For retroactive taxation to be a taking, it must be "so arbitrary as to constrain to the conclusion that it was not the exertion of taxation." Brushaber v. Union Pac. R. R. Co., 240 U.S. 1, 24-25 (1916); see Nichols v. Coolidge, 274 U.S. 531, 542-43 (1927) (describing the standard as whether the tax was "so arbitrary and capricious as to amount to confiscation"); Houck v. Little River Drainage Dist., 239 U.S. 254, 265 (1915) (noting that taxation will be considered a taking only if it is a "flagrant abuse, and by reason of its arbitrary character is mere confiscation of particular property"). For the reasons previously given in rejecting the Due Process contention, the ten percent additional tax does not even approach such action. Indeed, the Supreme Court has observed "that it would be 'surprising indeed to discover' that a statute that satisfied the Due Process Clause nonetheless violated the Takings Clause." Branch v. United States, 69 F.3d 1571, 1578 (Fed. Cir. 1996) (quoting Concrete Pipe & Prods., Inc. v. Constr. Laborers Pension Trust, 508 U.S. 602, 641 (1993); Connolly v. Pension Benefit Guar. Corp., 475 U.S. 211, 233 (1986)).

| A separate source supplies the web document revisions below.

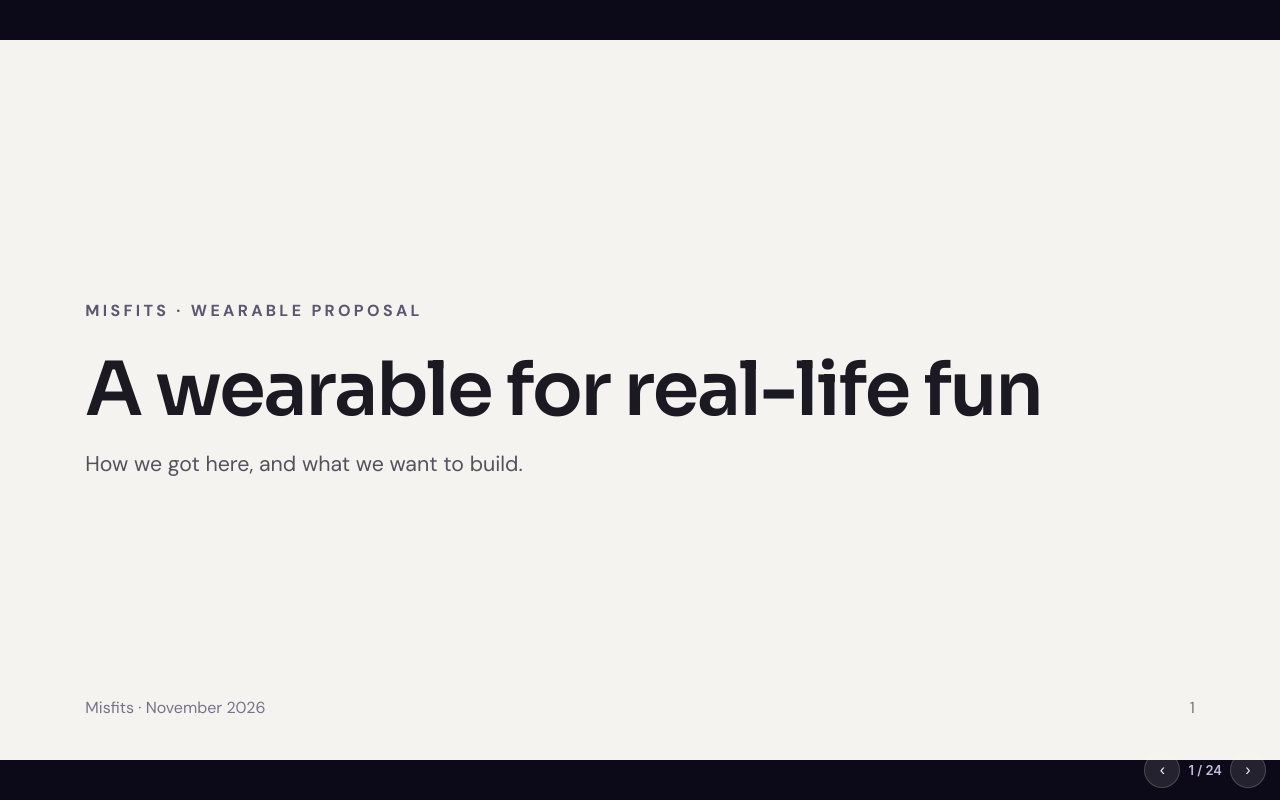
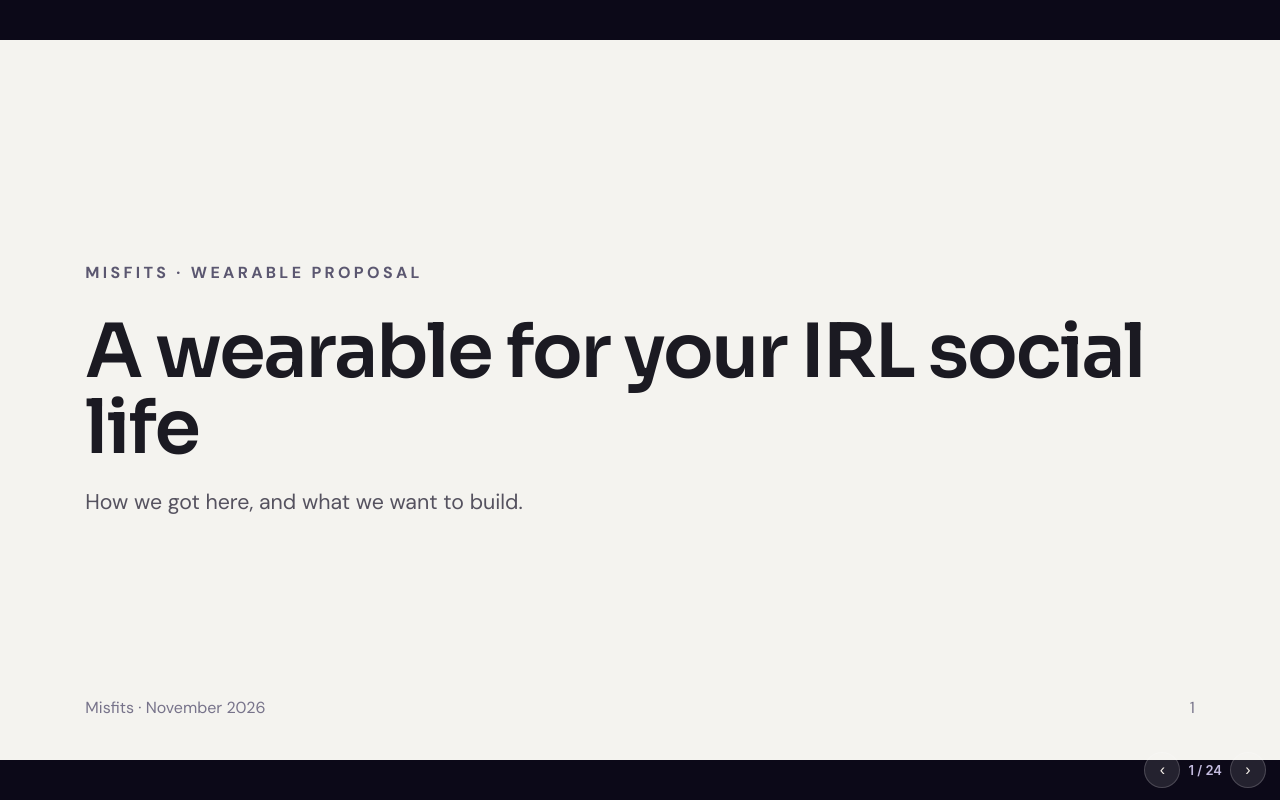
Before and after one commit to 13swat/glo, a plain HTML site: page index.html in a window 1280 px wide. Drawn offline with Linux system fonts and the light colour scheme.

Commit message:
Retitle the opening slide
Co-Authored-By: Claude Opus 5.5 <noreply@anthropic.com>
Claude-Session: https://claude.ai/code/session_01AXvb1c35NCsBiTvuW5HG6m

```diff
--- a/index.html
+++ b/index.html
@@ -84,7 +84,7 @@ section.neutral{background:#F4F3EF;color:#1B1A22;}
 <section hidden id="n-title" class="neutral">
 <div style="flex:1;display:flex;flex-direction:column;justify-content:center">
 <p class="eyebrow in" style="--i:0">Misfits · Wearable proposal</p>
-<h1 class="in" style="--i:1;margin-top:24px;width:1700px">A wearable for real-life fun</h1>
+<h1 class="in" style="--i:1;margin-top:24px;width:1700px">A wearable for your IRL social life</h1>
 <p class="lead in" style="--i:2;margin-top:32px;width:1200px">How we got here, and what we want to build.</p>
 </div>
 <div class="foot"><p class="ft">Misfits · November 2026</p><p class="ft pg"></p></div>
```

Finally, the Kitts argue that the retroactive application of the additional tax violates the prohibition in the Eighth Amendment against the imposition of "excessive fines." The application of the additional tax, however, was not a "fine" under that clause.

A fine under the Eighth Amendment is a payment to the government that "constitute [s] punishment for an offense." United States v. Bajakajian, 524 U.S. 321, 328 (1998). As we have shown in rejecting the Kitts' Due Process argument, the ten percent additional tax is not a penalty. A fortiori, it is not punishment for an offense. Although Kitt's withdrawal from his rolled-over Roth IRA subjected him to the ten percent additional tax, it violated no law of the United States and, as the Kitts recognize, was not a criminal offense.


The judgment of the Court of Federal Claims dismissing the Kitts' complaint is